Pricing Pricing is a science. Whether you are running a multinational conglomerate or a tiny local store, there are few things more impactful than pricing your products right. Too high and sales will suffer, too low and you might not make enough to cover your expenses.  

It’s a delicate balance with a thousand different factors. But where businesses really struggle, however, is adjusting prices in response to competition. How do you get the upper hand in a highly competitive market?

There is no universally effective pricing strategy, and the most widely used ones are only good in specific circumstances. Whichever you choose, industry professional PriceManager notes that it’s important to have a detailed plan and the commitment to see it through, since customers are extremely sensitive to major price changes.

1. Discount Pricing – The most straightforward strategy, this basically means being the cheapest product in your category. This is most effective for industries with generic products that have low perceived brand value. You can still differentiate yourself in other ways, of course, but it may no longer be cost-effective.

2. Parity Pricing – You constantly adjust your price according to the movements of a certain competitor. For instance, pure parity means you will match their price exactly. Meanwhile for dynamic parity, you maintain the gap between your prices; this particular strategy is excellent for products that rely on positioning, such as “#2” brands.

3. Premium Pricing – Lastly, there’s also the option to ignore your competitor’s aggressive pricing entirely. You comfortably price your merchandise above theirs, relying on brand value, superior customer service, and other essential factors to gain customers. In other words, you must be able to offer higher perceived benefits than the competition to succeed.

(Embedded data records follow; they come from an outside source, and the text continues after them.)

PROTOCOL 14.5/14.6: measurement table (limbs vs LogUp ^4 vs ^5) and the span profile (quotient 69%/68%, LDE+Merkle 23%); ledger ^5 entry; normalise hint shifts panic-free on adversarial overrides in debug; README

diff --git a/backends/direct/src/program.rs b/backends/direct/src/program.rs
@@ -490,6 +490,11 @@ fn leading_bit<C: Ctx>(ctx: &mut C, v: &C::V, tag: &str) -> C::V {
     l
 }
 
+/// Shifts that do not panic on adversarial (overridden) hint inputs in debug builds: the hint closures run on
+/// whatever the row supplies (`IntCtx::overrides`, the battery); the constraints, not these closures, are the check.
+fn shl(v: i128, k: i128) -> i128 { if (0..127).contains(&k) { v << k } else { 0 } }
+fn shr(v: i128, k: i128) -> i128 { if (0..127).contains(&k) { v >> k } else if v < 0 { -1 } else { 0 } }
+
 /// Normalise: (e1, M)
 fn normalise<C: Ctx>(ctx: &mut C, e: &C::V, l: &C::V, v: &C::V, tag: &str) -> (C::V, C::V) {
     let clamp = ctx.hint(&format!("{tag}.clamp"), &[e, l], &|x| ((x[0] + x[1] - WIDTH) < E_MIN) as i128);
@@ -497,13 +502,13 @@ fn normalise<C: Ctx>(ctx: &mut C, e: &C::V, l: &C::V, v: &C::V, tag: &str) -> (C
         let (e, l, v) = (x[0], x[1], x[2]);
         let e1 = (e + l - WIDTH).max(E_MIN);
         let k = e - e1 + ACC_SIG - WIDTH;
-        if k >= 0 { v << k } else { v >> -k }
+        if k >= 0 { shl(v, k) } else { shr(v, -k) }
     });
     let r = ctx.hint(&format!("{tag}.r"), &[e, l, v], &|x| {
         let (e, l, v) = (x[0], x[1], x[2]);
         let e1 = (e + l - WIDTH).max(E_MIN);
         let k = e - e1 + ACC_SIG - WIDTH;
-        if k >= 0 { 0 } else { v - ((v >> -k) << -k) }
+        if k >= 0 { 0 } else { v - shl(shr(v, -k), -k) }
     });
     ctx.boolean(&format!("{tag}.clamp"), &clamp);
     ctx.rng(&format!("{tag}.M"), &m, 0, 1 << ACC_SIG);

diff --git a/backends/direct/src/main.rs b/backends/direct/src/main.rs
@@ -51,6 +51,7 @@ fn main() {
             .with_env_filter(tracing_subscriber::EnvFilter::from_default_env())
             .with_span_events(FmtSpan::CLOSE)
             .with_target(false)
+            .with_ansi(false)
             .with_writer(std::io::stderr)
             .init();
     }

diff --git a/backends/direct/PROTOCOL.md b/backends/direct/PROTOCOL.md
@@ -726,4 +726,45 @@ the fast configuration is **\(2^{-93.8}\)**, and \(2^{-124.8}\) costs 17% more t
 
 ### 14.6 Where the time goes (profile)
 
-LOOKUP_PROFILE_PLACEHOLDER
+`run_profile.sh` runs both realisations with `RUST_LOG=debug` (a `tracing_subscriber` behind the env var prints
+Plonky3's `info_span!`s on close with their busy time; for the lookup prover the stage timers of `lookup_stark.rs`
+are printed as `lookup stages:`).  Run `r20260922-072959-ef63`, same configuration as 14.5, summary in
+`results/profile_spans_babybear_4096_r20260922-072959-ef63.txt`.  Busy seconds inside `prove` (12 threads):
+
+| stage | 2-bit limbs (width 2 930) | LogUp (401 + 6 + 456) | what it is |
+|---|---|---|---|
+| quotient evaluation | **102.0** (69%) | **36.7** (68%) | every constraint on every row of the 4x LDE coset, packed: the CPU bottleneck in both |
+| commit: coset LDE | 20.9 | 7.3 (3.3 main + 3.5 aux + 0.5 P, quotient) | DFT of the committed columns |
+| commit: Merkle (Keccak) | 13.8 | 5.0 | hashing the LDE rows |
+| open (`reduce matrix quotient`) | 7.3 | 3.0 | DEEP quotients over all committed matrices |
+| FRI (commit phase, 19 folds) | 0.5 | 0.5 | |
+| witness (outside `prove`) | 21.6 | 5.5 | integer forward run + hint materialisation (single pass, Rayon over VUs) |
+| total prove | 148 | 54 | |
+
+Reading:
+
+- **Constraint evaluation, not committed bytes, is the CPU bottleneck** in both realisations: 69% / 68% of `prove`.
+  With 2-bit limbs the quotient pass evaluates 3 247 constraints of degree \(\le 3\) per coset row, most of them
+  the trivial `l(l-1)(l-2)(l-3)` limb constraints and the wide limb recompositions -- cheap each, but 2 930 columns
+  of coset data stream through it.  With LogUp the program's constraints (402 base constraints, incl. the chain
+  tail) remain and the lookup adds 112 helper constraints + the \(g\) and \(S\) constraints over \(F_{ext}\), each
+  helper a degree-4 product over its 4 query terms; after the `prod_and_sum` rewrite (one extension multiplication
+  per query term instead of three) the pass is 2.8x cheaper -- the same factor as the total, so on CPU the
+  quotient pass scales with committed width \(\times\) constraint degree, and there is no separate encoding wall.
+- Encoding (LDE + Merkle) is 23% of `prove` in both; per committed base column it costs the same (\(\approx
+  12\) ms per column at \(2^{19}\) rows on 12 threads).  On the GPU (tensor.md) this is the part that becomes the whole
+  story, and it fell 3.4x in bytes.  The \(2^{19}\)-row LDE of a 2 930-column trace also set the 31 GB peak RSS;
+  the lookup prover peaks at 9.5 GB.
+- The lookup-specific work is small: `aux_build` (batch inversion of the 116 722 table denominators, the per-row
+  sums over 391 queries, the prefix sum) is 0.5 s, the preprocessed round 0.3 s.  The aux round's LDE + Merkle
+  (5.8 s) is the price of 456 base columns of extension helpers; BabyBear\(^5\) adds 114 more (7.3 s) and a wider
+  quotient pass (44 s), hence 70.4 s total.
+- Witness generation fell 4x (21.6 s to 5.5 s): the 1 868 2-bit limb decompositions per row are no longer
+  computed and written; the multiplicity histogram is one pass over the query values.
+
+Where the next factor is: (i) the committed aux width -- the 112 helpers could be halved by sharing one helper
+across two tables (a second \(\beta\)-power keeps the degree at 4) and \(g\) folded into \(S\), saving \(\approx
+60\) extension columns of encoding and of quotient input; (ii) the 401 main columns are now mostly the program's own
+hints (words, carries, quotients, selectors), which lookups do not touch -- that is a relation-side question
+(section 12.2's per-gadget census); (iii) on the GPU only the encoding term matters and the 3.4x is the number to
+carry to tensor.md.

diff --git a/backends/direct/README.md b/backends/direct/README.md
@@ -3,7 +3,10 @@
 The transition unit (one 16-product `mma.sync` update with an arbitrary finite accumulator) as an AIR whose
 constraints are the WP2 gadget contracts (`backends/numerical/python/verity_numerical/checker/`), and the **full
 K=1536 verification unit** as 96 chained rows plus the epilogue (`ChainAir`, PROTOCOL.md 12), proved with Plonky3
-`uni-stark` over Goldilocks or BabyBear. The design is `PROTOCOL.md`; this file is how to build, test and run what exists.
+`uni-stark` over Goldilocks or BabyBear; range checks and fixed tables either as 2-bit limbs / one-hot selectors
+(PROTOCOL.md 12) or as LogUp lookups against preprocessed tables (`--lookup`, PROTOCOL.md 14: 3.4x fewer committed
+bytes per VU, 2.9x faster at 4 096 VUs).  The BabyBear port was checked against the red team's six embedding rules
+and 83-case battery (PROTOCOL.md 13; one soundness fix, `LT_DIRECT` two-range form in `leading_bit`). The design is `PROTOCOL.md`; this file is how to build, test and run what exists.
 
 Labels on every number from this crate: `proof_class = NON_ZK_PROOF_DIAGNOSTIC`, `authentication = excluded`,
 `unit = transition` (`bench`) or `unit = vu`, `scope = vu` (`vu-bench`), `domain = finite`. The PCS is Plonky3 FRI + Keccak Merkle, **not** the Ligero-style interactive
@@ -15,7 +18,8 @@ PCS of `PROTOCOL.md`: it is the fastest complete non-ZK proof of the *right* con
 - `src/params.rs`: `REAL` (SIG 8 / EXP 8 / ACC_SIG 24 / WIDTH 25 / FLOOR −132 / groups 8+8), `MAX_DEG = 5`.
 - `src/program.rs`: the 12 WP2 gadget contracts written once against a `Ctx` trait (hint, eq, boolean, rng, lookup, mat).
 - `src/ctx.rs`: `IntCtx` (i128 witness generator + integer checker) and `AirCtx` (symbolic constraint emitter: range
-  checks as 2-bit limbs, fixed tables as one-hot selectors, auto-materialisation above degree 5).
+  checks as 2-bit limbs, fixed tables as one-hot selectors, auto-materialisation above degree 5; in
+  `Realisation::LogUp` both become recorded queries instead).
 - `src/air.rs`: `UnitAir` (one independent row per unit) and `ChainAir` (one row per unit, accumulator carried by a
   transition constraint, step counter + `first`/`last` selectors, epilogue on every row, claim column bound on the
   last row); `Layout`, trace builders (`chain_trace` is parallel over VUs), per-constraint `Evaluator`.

It’s not always wise to base your pricing off the market, however. A cost based or customer based approach can be much more effective in some cases. You want to consider every option, then decide which will produce the best results in both the short and long term.